Indeed, no victims here and no need for a messiah. Han Han will be relieved to know he can safely go back to his racecar and not have to form the vanguard of a new protest movement.
*Ok, second bizarre moment: his smirking through an answer about how without social media, young people (read: him) would be forced to work harder to engage in casual sexual relations. One wonders what his wife thinks of his continued cultivation of his image as a misogynist playboy, or maybe it’s all a charade.
**Oh, the irony. We’re following your opinion Han Han! You’ve been telling us what to think and how the world looks like and to buy your products, how can you impugn people for listening to others online now? Also, mind as well mention for the mad SEO hits I’m going get: filter bubble and echo chamber. /joke
***Han Han’s response: “Ha, maybe because I do not weigh much physically. ‘Dissident’ is a dangerous word here. I’m different from a dissident because I accept the current constitution. I accept the power of the powers-that-be but I want to have my rights.
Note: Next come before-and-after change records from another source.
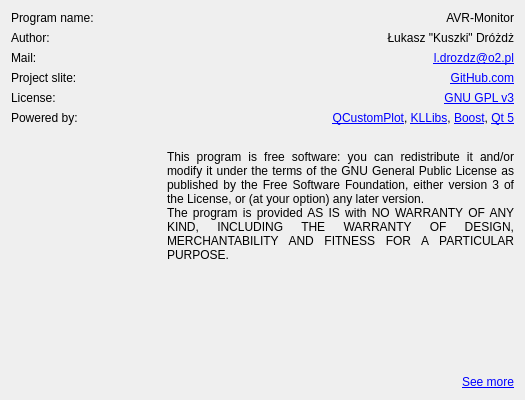
This is interface/aboutdialog.ui in Kuszki/AVR-Monitor as Qt 5 draws it before an edit. The edited form follows.
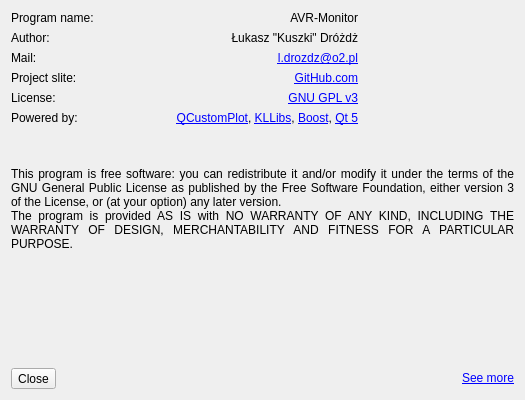
This is the edited form. Icons and pictures are not drawn.

Diff of the .ui file:
```diff
--- a/interface/aboutdialog.ui
+++ b/interface/aboutdialog.ui
@@ -25,112 +25,17 @@
    </iconset>
   </property>
   <layout class="QGridLayout" name="gridLayout">
-   <item row="4" column="0">
-    <widget class="QLabel" name="labelLicense">
-     <property name="text">
-      <string>License:</string>
-     </property>
-    </widget>
-   </item>
-   <item row="8" column="0" colspan="2">
-    <widget class="QLabel" name="More">
-     <property name="text">
-      <string>&lt;a href=&quot;http://www.gnu.org/licenses/gpl-3.0.en.html&quot;&gt;See more&lt;/a&gt;</string>
-     </property>
-     <property name="alignment">
-      <set>Qt::AlignRight|Qt::AlignTrailing|Qt::AlignVCenter</set>
-     </property>
-    </widget>
-   </item>
    <item row="3" column="0">
-    <widget class="QLabel" name="labelSlite">
+    <widget class="QToolButton" name="Close">
      <property name="text">
-      <string>Project slite:</string>
+      <string>Close</string>
      </property>
-    </widget>
-   </item>
-   <item row="3" column="1">
-    <widget class="QLabel" name="Slite">
-     <property name="text">
-      <string notr="true">&lt;a href=&quot;https://github.com/Kuszki/AVR-Monitor&quot;&gt;GitHub.com&lt;/a&gt;</string>
+     <property name="icon">
+      <iconset theme="exit"/>
      </property>
-     <property name="alignment">
-      <set>Qt::AlignRight|Qt::AlignTrailing|Qt::AlignVCenter</set>
-     </property>
     </widget>
    </item>
-   <item row="5" column="1">
-    <widget class="QLabel" name="Powered">
-     <property name="text">
-      <string notr="true">&lt;a href=&quot;https://github.com/Kuszki/KLLibs&quot;&gt;QCustomPlot&lt;/a&gt;, &lt;a href=&quot;https://github.com/Kuszki/KLLibs&quot;&gt;KLLibs&lt;/a&gt;, &lt;a href=&quot;http://www.boost.org/&quot;&gt;Boost&lt;/a&gt;, &lt;a href=&quot;http://www.qt.io/&quot;&gt;Qt 5&lt;/a&gt;</string>
-     </property>
-     <property name="alignment">
-      <set>Qt::AlignRight|Qt::AlignTrailing|Qt::AlignVCenter</set>
-     </property>
-    </widget>
-   </item>
-   <item row="2" column="0">
-    <widget class="QLabel" name="labelMail">
-     <property name="text">
-      <string>Mail:</string>
-     </property>
-    </widget>
-   </item>
-   <item row="1" column="1">
-    <widget class="QLabel" name="Author">
-     <property name="text">
-      <string notr="true">Łukasz &quot;Kuszki&quot; Dróżdż</string>
-     </property>
-     <property name="alignment">
-      <set>Qt::AlignRight|Qt::AlignTrailing|Qt::AlignVCenter</set>
-     </property>
-    </widget>
-   </item>
-   <item row="1" column="0">
-    <widget class="QLabel" name="labelAuthor">
-     <property name="text">
-      <string>Author:</string>
-     </property>
-    </widget>
-   </item>
-   <item row="0" column="1">
-    <widget class="QLabel" name="Name">
-     <property name="text">
-      <string notr="true">AVR-Monitor</string>
-     </property>
-     <property name="alignment">
-      <set>Qt::AlignRight|Qt::AlignTrailing|Qt::AlignVCenter</set>
-     </property>
-    </widget>
-   </item>
-   <item row="2" column="1">
-    <widget class="QLabel" name="Mail">
-     <property name="text">
-      <string notr="true">&lt;a href=&quot;l.drozdz@o2.pl&quot;&gt;l.drozdz@o2.pl&lt;/a&gt;</string>
-     </property>
-     <property name="alignment">
-      <set>Qt::AlignRight|Qt::AlignTrailing|Qt::AlignVCenter</set>
-     </property>
-    </widget>
-   </item>
-   <item row="0" column="0">
-    <widget class="QLabel" name="labelName">
-     <property name="text">
-      <string>Program name:</string>
-     </property>
-    </widget>
-   </item>
-   <item row="4" column="1">
-    <widget class="QLabel" name="License">
-     <property name="text">
-      <string notr="true">&lt;a href=&quot;http://www.gnu.org/licenses/gpl-3.0.en.html&quot;&gt;GNU GPL v3&lt;/a&gt;</string>
-     </property>
-     <property name="alignment">
-      <set>Qt::AlignRight|Qt::AlignTrailing|Qt::AlignVCenter</set>
-     </property>
-    </widget>
-   </item>
-   <item row="6" column="0">
+   <item row="0" column="3">
     <widget class="QLabel" name="labelLogo">
      <property name="sizePolicy">
       <sizepolicy hsizetype="Fixed" vsizetype="Fixed">
@@ -161,7 +66,113 @@
      </property>
     </widget>
    </item>
-   <item row="6" column="1">
+   <item row="0" column="0" colspan="3">
+    <layout class="QFormLayout" name="infoLayout">
+     <item row="0" column="0">
+      <widget class="QLabel" name="labelName">
+       <property name="text">
+        <string>Program name:</string>
+       </property>
+      </widget>
+     </item>
+     <item row="0" column="1">
+      <widget class="QLabel" name="Name">
+       <property name="text">
+        <string notr="true">AVR-Monitor</string>
+       </property>
+       <property name="alignment">
+        <set>Qt::AlignRight|Qt::AlignTrailing|Qt::AlignVCenter</set>
+       </property>
+      </widget>
+     </item>
+     <item row="1" column="0">
+      <widget class="QLabel" name="labelAuthor">
+       <property name="text">
+        <string>Author:</string>
+       </property>
+      </widget>
+     </item>
+     <item row="1" column="1">
+      <widget class="QLabel" name="Author">
+       <property name="text">
+        <string notr="true">Łukasz &quot;Kuszki&quot; Dróżdż</string>
+       </property>
+       <property name="alignment">
+        <set>Qt::AlignRight|Qt::AlignTrailing|Qt::AlignVCenter</set>
+       </property>
+      </widget>
+     </item>
+     <item row="2" column="0">
+      <widget class="QLabel" name="labelMail">
+       <property name="text">
+        <string>Mail:</string>
+       </property>
+      </widget>
+     </item>
+     <item row="2" column="1">
+      <widget class="QLabel" name="Mail">
+       <property name="text">
+        <string notr="true">&lt;a href=&quot;l.drozdz@o2.pl&quot;&gt;l.drozdz@o2.pl&lt;/a&gt;</string>
+       </property>
+       <property name="alignment">
+        <set>Qt::AlignRight|Qt::AlignTrailing|Qt::AlignVCenter</set>
+       </property>
+      </widget>
+     </item>
+     <item row="3" column="0">
+      <widget class="QLabel" name="labelSlite">
+       <property name="text">
+        <string>Project slite:</string>
+       </property>
+      </widget>
+     </item>
+     <item row="3" column="1">
+      <widget class="QLabel" name="Slite">
+       <property name="text">
+        <string notr="true">&lt;a href=&quot;https://github.com/Kuszki/AVR-Monitor&quot;&gt;GitHub.com&lt;/a&gt;</string>
+       </property>
+       <property name="alignment">
+        <set>Qt::AlignRight|Qt::AlignTrailing|Qt::AlignVCenter</set>
+       </property>
+      </widget>
+     </item>
+     <item row="4" column="0">
+      <widget class="QLabel" name="labelLicense">
+       <property name="text">
+        <string>License:</string>
+       </property>
+      </widget>
+     </item>
+     <item row="4" column="1">
+      <widget class="QLabel" name="License">
+       <property name="text">
+        <string notr="true">&lt;a href=&quot;http://www.gnu.org/licenses/gpl-3.0.en.html&quot;&gt;GNU GPL v3&lt;/a&gt;</string>
+       </property>
+       <property name="alignment">
+        <set>Qt::AlignRight|Qt::AlignTrailing|Qt::AlignVCenter</set>
+       </property>
+      </widget>
+     </item>
+     <item row="5" column="0">
+      <widget class="QLabel" name="labelPowered">
+       <property name="text">
+        <string>Powered by:</string>
+       </property>
+      </widget>
+     </item>
+     <item row="5" column="1">
+      <widget class="QLabel" name="Powered">
+       <property name="text">
+        <string notr="true">&lt;a href=&quot;https://github.com/Kuszki/KLLibs&quot;&gt;QCustomPlot&lt;/a&gt;, &lt;a href=&quot;https://github.com/Kuszki/KLLibs&quot;&gt;KLLibs&lt;/a&gt;, &lt;a href=&quot;http://www.boost.org/&quot;&gt;Boost&lt;/a&gt;, &lt;a href=&quot;http://www.qt.io/&quot;&gt;Qt 5&lt;/a&gt;</string>
+       </property>
+       <property name="alignment">
+        <set>Qt::AlignRight|Qt::AlignTrailing|Qt::AlignVCenter</set>
+       </property>
+      </widget>
+     </item>
+    </layout>
+   </item>
+   <item row="1" column="0" colspan="4">
     <widget class="QLabel" name="Info">
      <property name="text">
       <string>This program is free software: you can redistribute it and/or modify it under the terms of the GNU General Public License as published by the Free Software Foundation, either version 3 of the License, or (at your option) any later version.
@@ -175,14 +186,17 @@
      </property>
     </widget>
    </item>
-   <item row="5" column="0">
-    <widget class="QLabel" name="labelPowered">
+   <item row="3" column="1" colspan="3">
+    <widget class="QLabel" name="More">
      <property name="text">
-      <string>Powered by:</string>
+      <string>&lt;a href=&quot;http://www.gnu.org/licenses/gpl-3.0.en.html&quot;&gt;See more&lt;/a&gt;</string>
+     </property>
+     <property name="alignment">
+      <set>Qt::AlignRight|Qt::AlignTrailing|Qt::AlignVCenter</set>
      </property>
     </widget>
    </item>
-   <item row="7" column="0" colspan="2">
+   <item row="2" column="0" colspan="4">
     <spacer name="verticalSpacer">
      <property name="orientation">
       <enum>Qt::Vertical</enum>
```
Left out of the diff: 19 changed lines with no effect on the pictures.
I do not want a new charter or new constitution.” For the best understanding of where he stands, this quote from the Osnos’ nuanced New Yorker article sums him up pretty well:
Divining how far any individual can go in Chinese creative life is akin to carving a line in the sand at low tide in the dark; the political terrain shifts constantly. Han permits few illusions about his willingness to stay on the safe side of lines he can see. He has never made a move to take his activism from the Web to the street, and he opposes hastening multiparty elections. “The Party will win anyway, because they are rich and they can bribe people,” he said, adding, “Let culture be more vibrant and the media be more open.” Outsiders often confuse the demand for openness with the demand for democracy, but in domestic Chinese politics the difference is essential. Han also knows that his labored distinctions go only so far. “If they’re not happy, you’re out of luck,” he said.
Han says, “Ai’s criticism is more direct and he is more persistent on a single issue. For me, I criticize one thing, make them feel terrible, and if they ask me to stop talking about it, then I’ll criticize something else. We have a hundred things to talk about.”